RECORDS TO PROCESS Start Marker

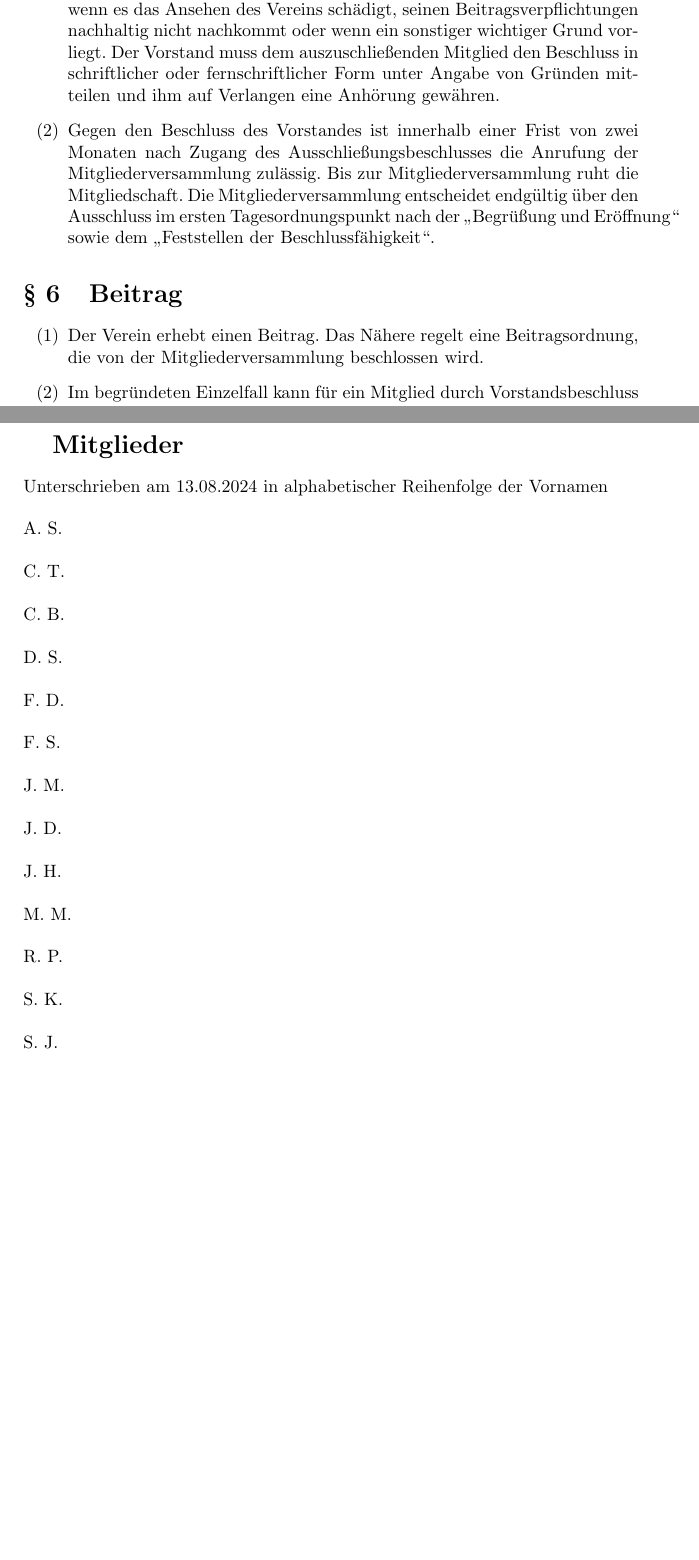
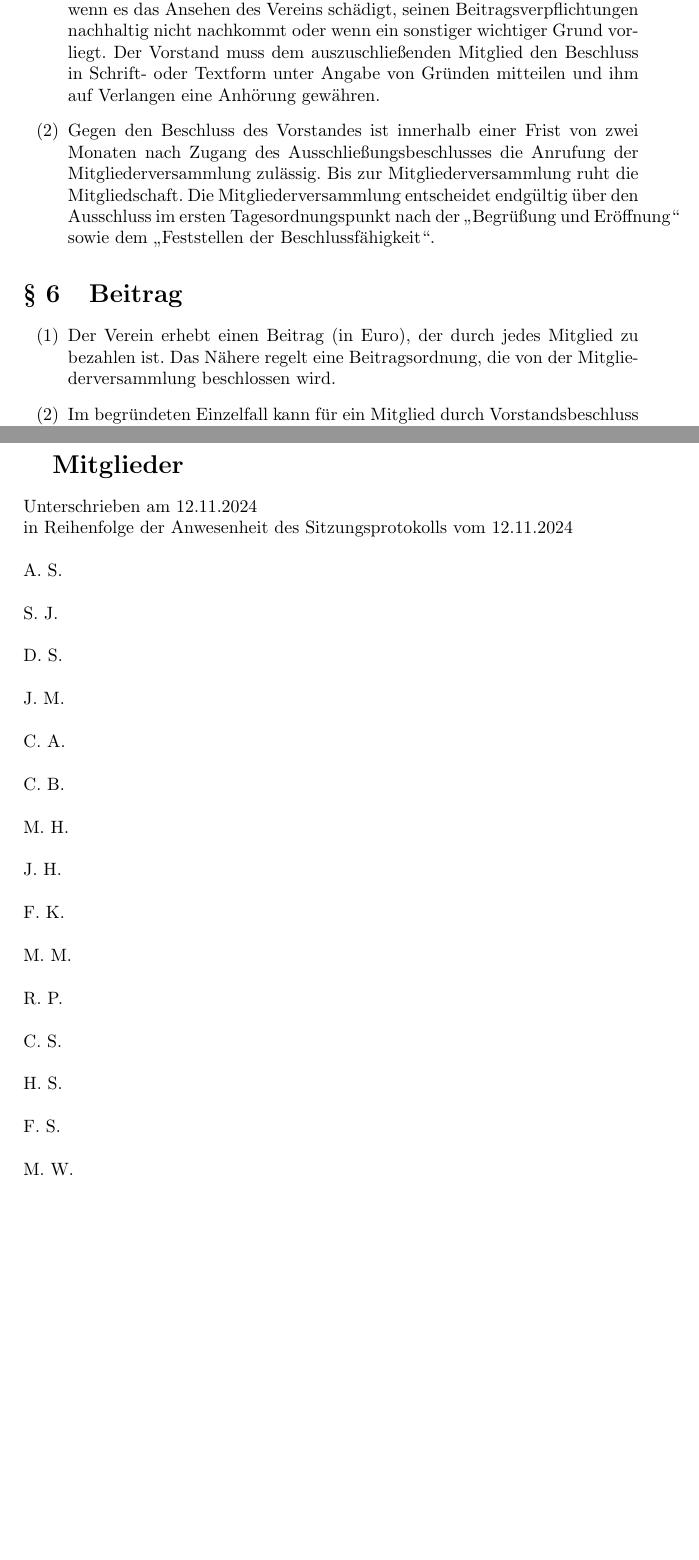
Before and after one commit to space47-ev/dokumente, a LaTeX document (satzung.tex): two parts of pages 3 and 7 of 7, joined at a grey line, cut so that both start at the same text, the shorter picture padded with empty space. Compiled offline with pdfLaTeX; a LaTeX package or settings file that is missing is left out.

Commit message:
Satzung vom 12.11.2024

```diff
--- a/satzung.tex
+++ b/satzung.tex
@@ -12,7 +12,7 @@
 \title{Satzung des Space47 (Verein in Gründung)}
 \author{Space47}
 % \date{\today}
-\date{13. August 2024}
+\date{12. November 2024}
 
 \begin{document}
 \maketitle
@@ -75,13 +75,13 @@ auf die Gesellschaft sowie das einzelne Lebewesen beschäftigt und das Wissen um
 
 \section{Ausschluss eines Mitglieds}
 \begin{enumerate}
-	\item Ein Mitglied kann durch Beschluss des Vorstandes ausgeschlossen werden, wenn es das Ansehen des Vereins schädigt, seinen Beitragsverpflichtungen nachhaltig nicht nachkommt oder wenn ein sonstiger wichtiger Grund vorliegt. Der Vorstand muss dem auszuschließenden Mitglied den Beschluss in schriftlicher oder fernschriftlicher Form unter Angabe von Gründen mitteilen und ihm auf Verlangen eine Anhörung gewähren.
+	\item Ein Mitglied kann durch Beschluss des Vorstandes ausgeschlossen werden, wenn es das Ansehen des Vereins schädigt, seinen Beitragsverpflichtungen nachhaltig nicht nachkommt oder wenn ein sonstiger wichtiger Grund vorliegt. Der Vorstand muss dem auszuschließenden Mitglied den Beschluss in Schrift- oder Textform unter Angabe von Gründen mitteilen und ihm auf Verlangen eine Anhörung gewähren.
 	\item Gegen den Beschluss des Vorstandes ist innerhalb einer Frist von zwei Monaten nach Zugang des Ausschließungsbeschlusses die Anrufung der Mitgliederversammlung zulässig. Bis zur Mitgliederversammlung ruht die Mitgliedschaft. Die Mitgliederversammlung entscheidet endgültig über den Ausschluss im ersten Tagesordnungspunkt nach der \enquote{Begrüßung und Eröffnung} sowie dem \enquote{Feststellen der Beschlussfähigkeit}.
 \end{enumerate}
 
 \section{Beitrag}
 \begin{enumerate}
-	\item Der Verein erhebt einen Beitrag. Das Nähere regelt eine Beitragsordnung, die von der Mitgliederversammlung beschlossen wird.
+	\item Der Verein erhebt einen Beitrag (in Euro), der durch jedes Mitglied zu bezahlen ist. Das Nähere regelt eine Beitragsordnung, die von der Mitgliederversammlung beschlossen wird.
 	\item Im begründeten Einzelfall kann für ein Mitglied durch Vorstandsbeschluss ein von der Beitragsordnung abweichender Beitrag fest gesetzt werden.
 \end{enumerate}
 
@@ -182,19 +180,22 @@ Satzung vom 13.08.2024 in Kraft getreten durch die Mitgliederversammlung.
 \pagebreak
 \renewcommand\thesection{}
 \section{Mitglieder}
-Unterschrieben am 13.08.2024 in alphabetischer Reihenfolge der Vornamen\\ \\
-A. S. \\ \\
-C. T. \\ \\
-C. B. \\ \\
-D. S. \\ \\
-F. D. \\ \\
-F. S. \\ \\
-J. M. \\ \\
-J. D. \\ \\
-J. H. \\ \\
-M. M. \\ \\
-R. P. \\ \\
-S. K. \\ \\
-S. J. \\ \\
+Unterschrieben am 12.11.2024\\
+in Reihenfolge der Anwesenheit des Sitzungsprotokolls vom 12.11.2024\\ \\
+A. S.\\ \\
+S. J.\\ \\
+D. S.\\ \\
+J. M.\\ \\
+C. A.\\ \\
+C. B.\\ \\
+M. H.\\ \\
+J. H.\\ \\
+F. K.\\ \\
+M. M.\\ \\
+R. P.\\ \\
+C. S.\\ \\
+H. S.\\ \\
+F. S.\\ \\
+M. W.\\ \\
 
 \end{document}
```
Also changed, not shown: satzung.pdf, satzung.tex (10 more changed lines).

RECORDS TO PROCESS End Marker

TRY IT: Going through the entries above, show each line that contains "beschlossen".

TASK SOLUTION:
-	\item Der Verein erhebt einen Beitrag. Das Nähere regelt eine Beitragsordnung, die von der Mitgliederversammlung beschlossen wird.
+	\item Der Verein erhebt einen Beitrag (in Euro), der durch jedes Mitglied zu bezahlen ist. Das Nähere regelt eine Beitragsordnung, die von der Mitgliederversammlung beschlossen wird.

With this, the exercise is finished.